Psychology Ph.D. Dissertations

Measuring Acculturative Stress of Chinese International Students: Development and Validation of the Unique Stress of Chinese International Students Questionnaire (USCIS)

Date of Award


Document Type


Degree Name

Doctor of Philosophy (Ph.D.)



First Advisor

William O'Brien (Advisor)

Second Advisor

Abby Braden (Committee Member)

Third Advisor

Yiwei Chen (Committee Member)

Fourth Advisor

Lara Lengel (Other)


Over half a million of Chinese international students left their homeland to study abroad in western universities. These students’ unique mental health needs should be addressed. Research has indicated that Chinese international students face unique acculturative stressors and have higher levels of psychological distress compared to their domestic counterparts. Yet, there is a lack of research on the measurement of these stressors. In a previous study, we used data from a focus group study to develop a new acculturative stress measure for Chinese international students and conducted a preliminary analysis with a small sample to further modify the measure. Then, an exploratory factor analysis was conducted using a bigger sample and that resulted in a 9-factor measure. This measure has a total of 40 items and was named the Unique Stress of Chinese International Students Questionnaire (USCIS). The USCIS demonstrated good internal consistencies and criterion-related validity when used to predict psychological distress. In this study, a confirmatory factor analysis (CFA) was conducted with data from 333 Chinese international student participants. This CFA replicated the previously established nine-factor model and this model demonstrated a good model fit. The nine factors in the model are Loneliness, Social Isolation, Academic Stress, Health Care, Language Barrier, Financial Burden, Academic Isolation, Family Distance, and Transportation. The psychometric properties of this new measure were evaluated, including internal consistency and construct validity by using correlational analysis and hierarchical regression. The testing results suggested excellent internal consistency of the USCIS and adequate convergent/discriminant validity and criterion-related validity. The USCIS is one of the first measures devoted to assessing acculturative stress experienced by CIS. We envision this measure to be used as a screening tool for identifying CIS who express acculturation-related distress. Due to its significant predicting power of psychological distress and somatization, this measure would perform well as a predictor of general wellbeing and mental health for CIS. Moreover, the USCIS can be used to detect the effects of racial discrimination and microaggression on acculturation-related wellbeing.
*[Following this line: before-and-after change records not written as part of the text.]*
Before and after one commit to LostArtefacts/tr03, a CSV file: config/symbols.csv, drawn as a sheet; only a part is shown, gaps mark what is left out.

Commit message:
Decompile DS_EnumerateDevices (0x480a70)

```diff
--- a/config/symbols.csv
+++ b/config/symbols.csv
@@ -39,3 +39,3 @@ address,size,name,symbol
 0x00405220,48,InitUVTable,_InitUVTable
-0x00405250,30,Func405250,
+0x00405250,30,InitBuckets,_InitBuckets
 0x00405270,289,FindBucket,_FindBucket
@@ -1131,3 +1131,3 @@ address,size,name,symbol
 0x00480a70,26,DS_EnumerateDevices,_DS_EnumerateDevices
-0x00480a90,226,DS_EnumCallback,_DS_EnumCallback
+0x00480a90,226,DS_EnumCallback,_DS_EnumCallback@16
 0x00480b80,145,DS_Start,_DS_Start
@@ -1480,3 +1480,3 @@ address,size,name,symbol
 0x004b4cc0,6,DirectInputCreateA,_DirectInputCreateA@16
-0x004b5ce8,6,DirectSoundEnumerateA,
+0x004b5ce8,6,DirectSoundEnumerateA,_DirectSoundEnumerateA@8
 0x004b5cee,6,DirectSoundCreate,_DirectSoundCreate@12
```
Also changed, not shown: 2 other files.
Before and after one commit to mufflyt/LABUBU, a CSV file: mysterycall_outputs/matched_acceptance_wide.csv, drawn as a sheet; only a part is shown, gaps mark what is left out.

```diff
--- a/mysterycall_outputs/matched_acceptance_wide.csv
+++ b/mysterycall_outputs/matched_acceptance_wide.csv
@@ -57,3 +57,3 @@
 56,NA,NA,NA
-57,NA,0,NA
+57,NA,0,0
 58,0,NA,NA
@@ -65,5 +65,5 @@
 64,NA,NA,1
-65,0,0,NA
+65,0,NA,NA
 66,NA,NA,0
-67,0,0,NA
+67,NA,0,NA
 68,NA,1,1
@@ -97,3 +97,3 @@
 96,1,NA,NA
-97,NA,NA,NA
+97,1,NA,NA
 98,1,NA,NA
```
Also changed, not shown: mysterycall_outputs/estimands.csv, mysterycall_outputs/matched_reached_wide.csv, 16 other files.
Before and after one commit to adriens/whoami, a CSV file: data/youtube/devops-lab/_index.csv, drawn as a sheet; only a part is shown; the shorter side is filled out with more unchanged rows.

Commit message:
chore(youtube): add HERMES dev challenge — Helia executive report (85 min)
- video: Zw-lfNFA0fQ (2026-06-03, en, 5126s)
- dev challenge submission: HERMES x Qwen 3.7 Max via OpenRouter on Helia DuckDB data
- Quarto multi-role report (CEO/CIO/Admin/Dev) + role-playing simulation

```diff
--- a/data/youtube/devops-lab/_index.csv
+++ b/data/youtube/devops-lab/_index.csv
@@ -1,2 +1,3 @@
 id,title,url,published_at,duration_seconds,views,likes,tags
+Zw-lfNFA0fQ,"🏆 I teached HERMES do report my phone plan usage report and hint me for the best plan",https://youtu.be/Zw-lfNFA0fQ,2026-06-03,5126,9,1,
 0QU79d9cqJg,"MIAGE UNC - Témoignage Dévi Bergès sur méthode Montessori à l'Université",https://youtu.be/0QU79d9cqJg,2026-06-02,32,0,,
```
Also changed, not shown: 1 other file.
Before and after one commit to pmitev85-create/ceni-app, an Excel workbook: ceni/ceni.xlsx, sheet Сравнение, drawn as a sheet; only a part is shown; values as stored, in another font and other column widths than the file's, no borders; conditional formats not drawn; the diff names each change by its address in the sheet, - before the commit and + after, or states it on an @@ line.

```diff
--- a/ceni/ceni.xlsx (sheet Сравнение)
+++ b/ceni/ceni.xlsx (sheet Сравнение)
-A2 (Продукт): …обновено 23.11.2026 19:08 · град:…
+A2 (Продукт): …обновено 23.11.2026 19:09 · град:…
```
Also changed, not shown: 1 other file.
In addition, we argue that this culturally sensitive and population-specific measure can serve as an outcome measure for interventions targeting acculturative stress.